Try it >> This exercise calls for copying every line below that holds the word "profile".

Records excerpted from a collection:

____________

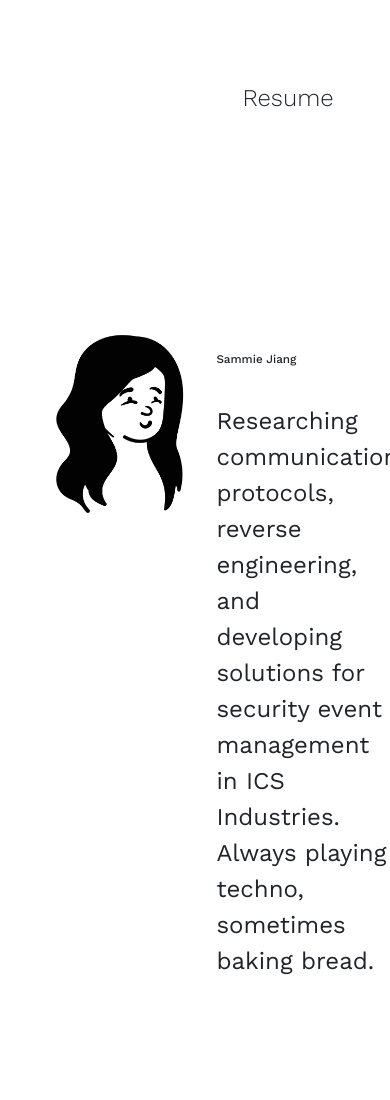
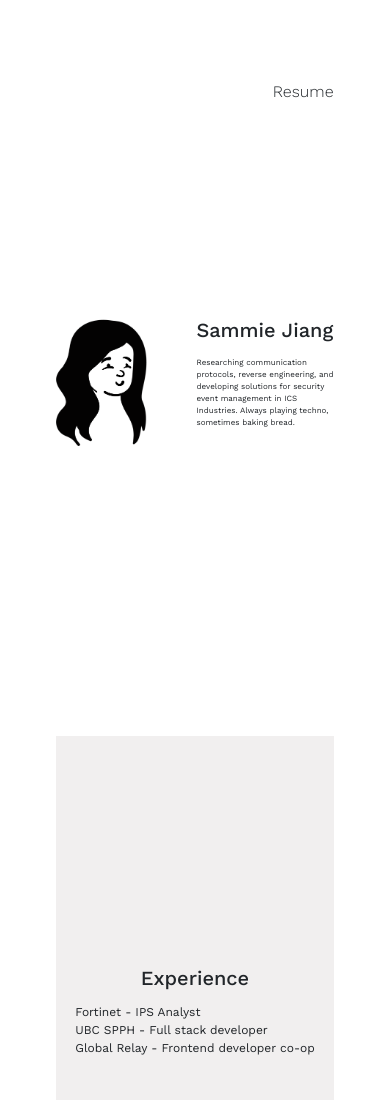
Before and after one commit to sammiej/sammiej.github.io, a plain HTML site: page index.html in a window 390 px wide. Shown: the top 1100 px of the page. Drawn offline with nearby package versions, Linux system fonts and the light colour scheme.

Commit message:
Make sizes responsive

```diff
--- a/index.html
+++ b/index.html
@@ -33,7 +33,7 @@
           <h2>Researching communication protocols, reverse engineering, and developing solutions for security event management in ICS Industries. Always playing techno, sometimes baking bread.</h2>
         </div>
       </div>
-      <div class="row-body-2 flex-nowrap">
+      <div class="row-body-2">
         <div class="experience">
           <h1>Experience</h1>
         </div>
@@ -45,7 +45,7 @@
           </ul>
         </div>
       </div>
-      <div class="row-body-3 flex-nowrap">
+      <div class="row-body-3">
         <div class="experience">
           <h1>Skills</h1>
         </div>
--- a/style.css
+++ b/style.css
@@ -52,6 +52,25 @@ ul {
   display: inline-block;
 }
 
+
+@media screen and (max-width: 991px) {
+  .row-header li {
+    font-size: 20px;
+  }
+}
+
+@media screen and (max-width: 767px) {
+  .row-header li {
+    font-size: 18px;
+  }
+}
+
+@media screen and (max-width: 479px) {
+  .row-header li {
+    font-size: 16px;
+  }
+}
+
 .row-header span {
   position: relative;
   display: block;
@@ -96,19 +115,21 @@ span:hover:after {
 .row-body-1 {
   display: flex;
   padding-top: 208px;
-  padding-bottom: 261px;
+  padding-bottom: 290px;
   width: 85%;
   margin: auto;
 }
 
-img {
-  max-width: 128px;
+.profile-image img {
+  width: 65%;
 }
+
 .profile-normal {
   position: relative;
   top: 0;
   left: 0;
 }
+
 .profile-heart {
   position: absolute;
   top: 0;
@@ -117,6 +138,7 @@ img {
   transition: opacity .15s .10s ease-out;
   will-change: opacity;
 }
+
 .profile-heart.is-visible {
   opacity: 1;
 }
@@ -124,7 +146,7 @@ img {
 .profile-image {
   position: relative;
   width: 15%;
-  min-width: 160px;
+  min-width: 140px;
   max-width: 308px;
 }
 
@@ -133,7 +155,7 @@ img {
 }
 
 .about h1 {
-  font-size: 3vw; /* 48px */
+  font-size: 48px;
   font-weight: 500;
   line-height: 64px;
   margin-top: 3px;
@@ -146,9 +168,43 @@ img {
   line-height: 36px;
 }
 
+@media screen and (max-width: 991px) {
+  .about h1 {
+    font-size: 36px;
+    line-height: 54px;
+  }
+  .about h2 {
+    font-size: 20px;
+    line-height: 30px;
+  }
+}
+
+@media screen and (max-width: 767px) {
+  .about h1 {
+    font-size: 28px;
+    line-height: 42px;
+  }
+  .about h2 {
+    font-size: 16px;
+    line-height: 24px;
+  }
+}
+
+@media screen and (max-width: 479px) {
+  .about h1 {
+    font-size: 20px;
+    line-height: 30px;
+  }
+  .about h2 {
+    font-size: 8px;
+    line-height: 12px;
+  }
+}
+
 /* Page 2 Body */
 .row-body-2 {
   display: flex;
+  flex-wrap: wrap;
   align-items: center;
   padding-top: 230px;
   padding-bottom: 150px;
@@ -157,14 +213,41 @@ img {
   background-color: #F1EFEF;
 }
 
-.experience {
-  width: 50%;
+.experience, .experience-list {
+  width: 46%;
   text-align: center;
+  margin-left: 2%;
+  margin-right: 2%;
 }
 
-.experience-list {
-  width: 50%;
-  text-align: center;
+@media screen and (max-width: 991px) {
+  .experience h1 {
+    font-size: 28px;
+  }
+}
+
+@media screen and (max-width: 767px) {
+  .experience h1 {
+    font-size: 24px;
+  }
+  .experience {
+    margin-bottom: 5px;
+  }
+  .experience, .experience-list {
+    width: 100%;
+  }
+  .experience-list li {
+    font-size: 14px;
+  }
+}
+
+@media screen and (max-width: 479px) {
+  .experience h1 {
+    font-size: 20px;
+  }
+  .experience-list li {
+    font-size: 12px;
+  }
 }
 
 .experience-list ul {
@@ -174,6 +257,7 @@ img {
 
 .row-body-3 {
   display: flex;
+  flex-wrap: wrap;
   align-items: center;
   padding-top: 150px;
   padding-bottom: 230px;
@@ -202,13 +286,57 @@ img {
   margin-bottom: 0;
 }
 
+@media screen and (max-width: 991px) {
+  .location h3 {
+    font-size: 14px;
+  }
+}
+
+@media screen and (max-width: 767px) {
+  .location h3 {
+    font-size: 12px;
+  }
+}
+
+@media screen and (max-width: 479px) {
+  .location h3 {
+    font-size: 10px;
+  }
+}
+
 .social-media {
   width: 50%;
   display: inline-block;
   text-align: right;
 }
 
+.social-media a:hover {
+  color: white;
+}
+
 .social-media img {
   padding-left: 24px;
   max-height: 18px;
 }
+
+
+@media screen and (max-width: 991px) {
+  .social-media img {
+    padding-left: 16px;
+    max-height: 14px;
+  }
+}
+
+@media screen and (max-width: 767px) {
+  .social-media img {
+    padding-left: 8px;
+    max-height: 12px;
+  }
+}
+
+@media screen and (max-width: 479px) {
+  .social-media img {
+    padding-left: 4px;
+    max-height: 10px;
+  }
+}
```
Also changed, not shown: assets/favicon-share.png (deleted).
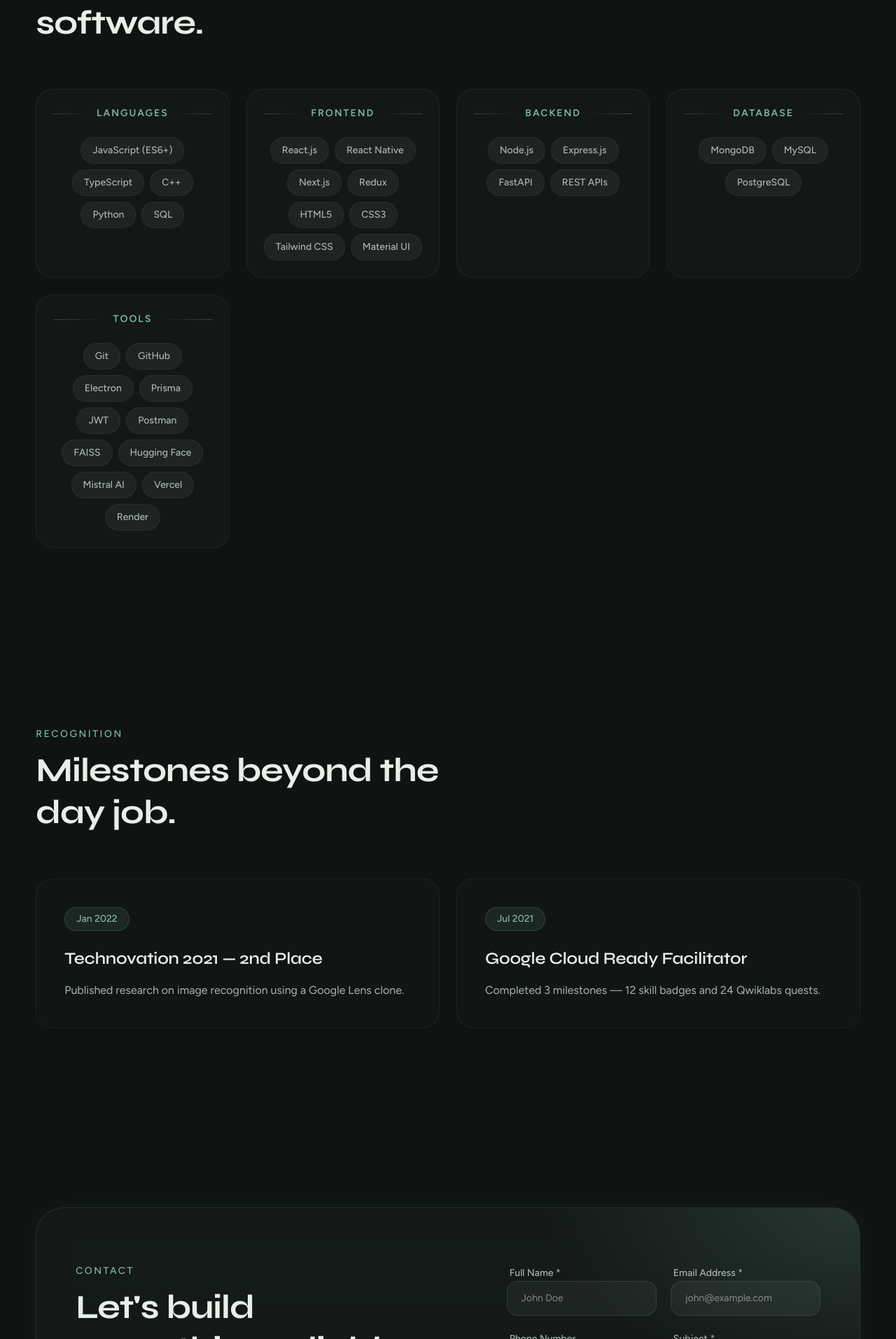
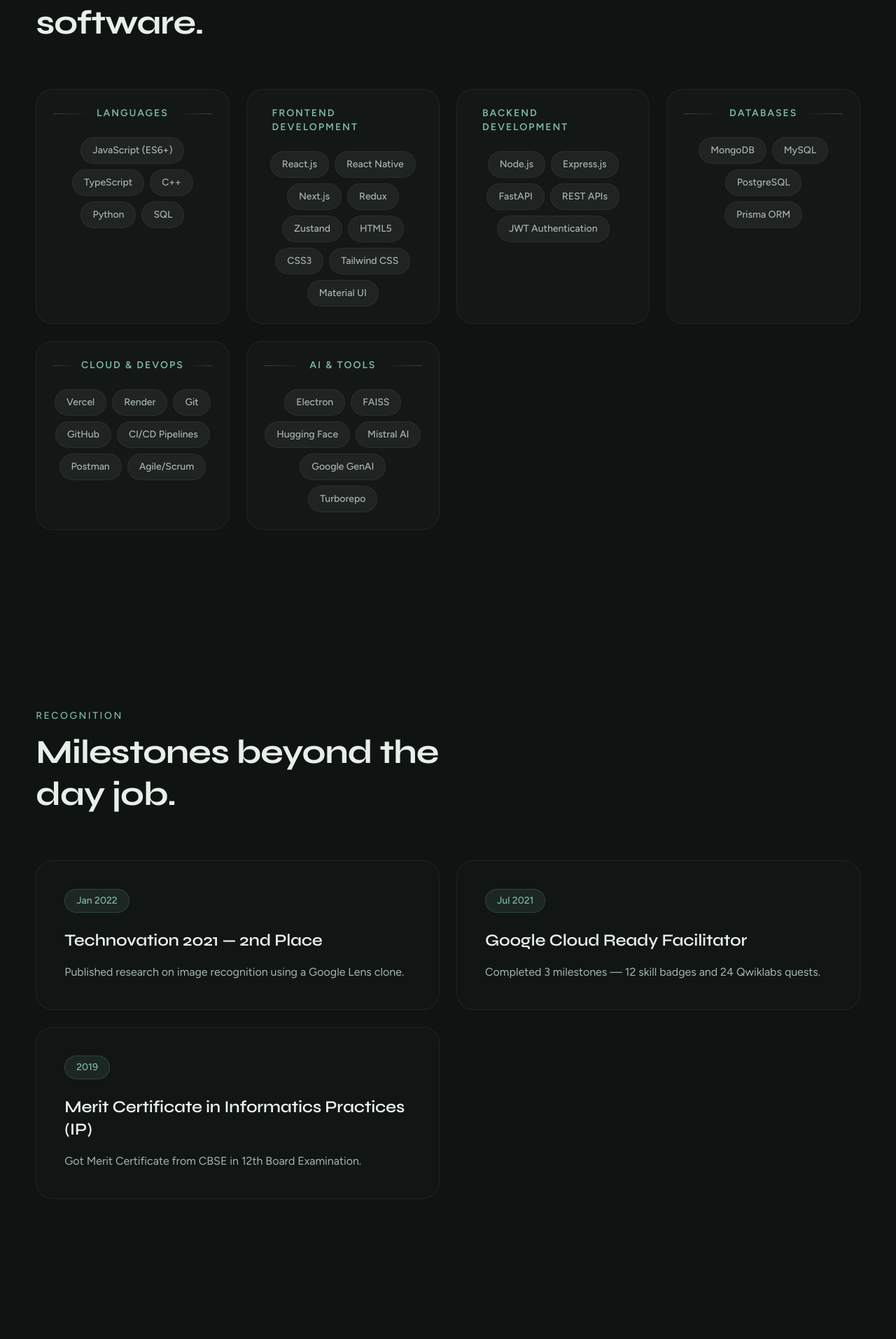
Before and after one commit to ishanjainkl-sys/ishanjain1408, a React (Vite) app: page / in a window 1280 px wide. Shown: the part 9459-11372 px from the top of the page at 70% size. Built offline with nearby package versions, Linux system fonts and the light colour scheme.

Commit message:
feat: add portfolio content data including profile, projects, and experience

```diff
--- a/src/data/content.ts
+++ b/src/data/content.ts
@@ -320,6 +320,7 @@
 ]
 
 export const achievements = [
+
   {
     title: 'Technovation 2021 — 2nd Place',
     period: 'Jan 2022',
@@ -330,33 +331,49 @@
     period: 'Jul 2021',
     detail: 'Completed 3 milestones — 12 skill badges and 24 Qwiklabs quests.',
   },
+  {
+    title: 'Merit Certificate in Informatics Practices (IP)',
+    period: '2019',
+    detail: 'Got Merit Certificate from CBSE in 12th Board Examination.',
+  },
 ]
 
 export const skills = {
   Languages: ['JavaScript (ES6+)', 'TypeScript', 'C++', 'Python', 'SQL'],
-  Frontend: [
+  'Frontend Development': [
     'React.js',
     'React Native',
     'Next.js',
     'Redux',
+    'Zustand',
     'HTML5',
     'CSS3',
     'Tailwind CSS',
     'Material UI',
   ],
-  Backend: ['Node.js', 'Express.js', 'FastAPI', 'REST APIs'],
-  Database: ['MongoDB', 'MySQL', 'PostgreSQL'],
-  Tools: [
+  'Backend Development': [
+    'Node.js',
+    'Express.js',
+    'FastAPI',
+    'REST APIs',
+    'JWT Authentication',
+  ],
+  Databases: ['MongoDB', 'MySQL', 'PostgreSQL', 'Prisma ORM'],
+  'Cloud & DevOps': [
+    'Vercel',
+    'Render',
     'Git',
     'GitHub',
+    'CI/CD Pipelines',
+    'Postman',
+    'Agile/Scrum',
+  ],
+  'AI & Tools': [
     'Electron',
-    'Prisma',
-    'JWT',
-    'Postman',
     'FAISS',
     'Hugging Face',
     'Mistral AI',
-    'Vercel',
-    'Render',
+    'Google GenAI',
+    'Turborepo',
   ],
 }
```
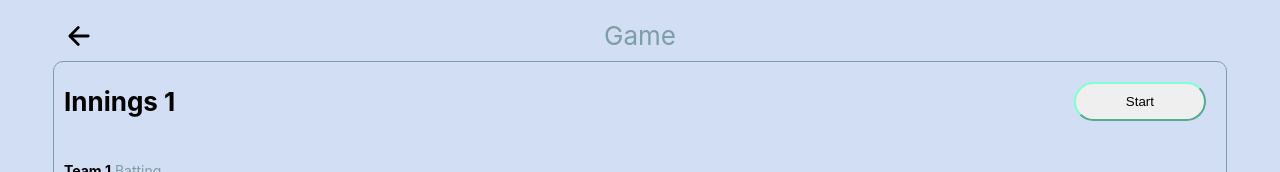
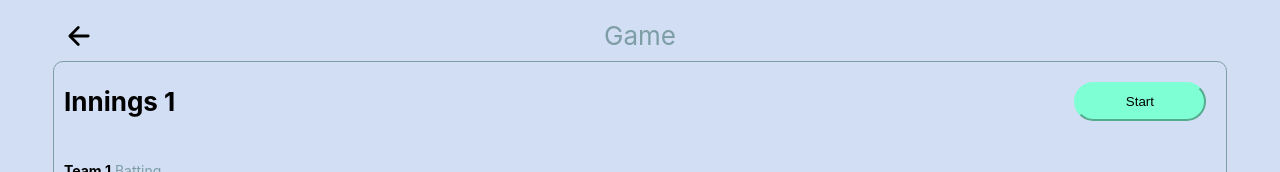
Before and after one commit to rughvi/indoorcricket, a React (Create React App) app: page /game in a window 1280 px wide. Shown: the top 172 px of the page. Built offline with nearby package versions, Linux system fonts and the light colour scheme; no server answers; the database is empty.

Commit message:
formatting to guide next action.

```diff
--- a/src/Game/Game.tsx
+++ b/src/Game/Game.tsx
@@ -76,7 +76,7 @@ const Game = () => {
             <div className="GameCard" style={{borderStyle: "solid", borderRadius: "10px", borderWidth: "thin", padding: 10, margin: 10}}>
                 <div className="GameCard-header">
                     <div style={{color: "black", fontWeight: "bold"}}>Innings 1</div>
-                    <button className="Button" disabled={innings1Action === 'Finished'} onClick={() => {startResumeInnings("1")}}>{innings1Action}</button>
+                    <button className={innings1Action !== 'Finished'? "ButtonSelected" : "Button"} disabled={innings1Action === 'Finished'} onClick={() => {startResumeInnings("1")}}>{innings1Action}</button>
                 </div>
                 <br/>
                 <div className="GameCard-header">
@@ -99,7 +99,7 @@ const Game = () => {
             <div className="GameCard"  style={{borderStyle: "solid", borderRadius: "10px", borderWidth: "thin", padding: 10}}>
                 <div className="GameCard-header">
                     <div style={{color: "black", fontWeight: "bold"}} >Innings 2</div>
-                    <button className="Button" disabled={innings1Action !== 'Finished' || innings2Action === 'Finished'} onClick={() => {startResumeInnings("2")}}>{innings2Action}</button>
+                    <button className={ innings1Action === 'Finished' && innings2Action !== 'Finished'? "ButtonSelected" : "Button"} disabled={innings1Action !== 'Finished' || innings2Action === 'Finished'} onClick={() => {startResumeInnings("2")}}>{innings2Action}</button>
                 </div>
                 <br/>
                 <div className="GameCard-header">
```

____________

Reply to the task >>
+.profile-image img {
 .profile-normal {
 .profile-heart {
 .profile-heart.is-visible {
 .profile-image {
feat: add portfolio content data including profile, projects, and experience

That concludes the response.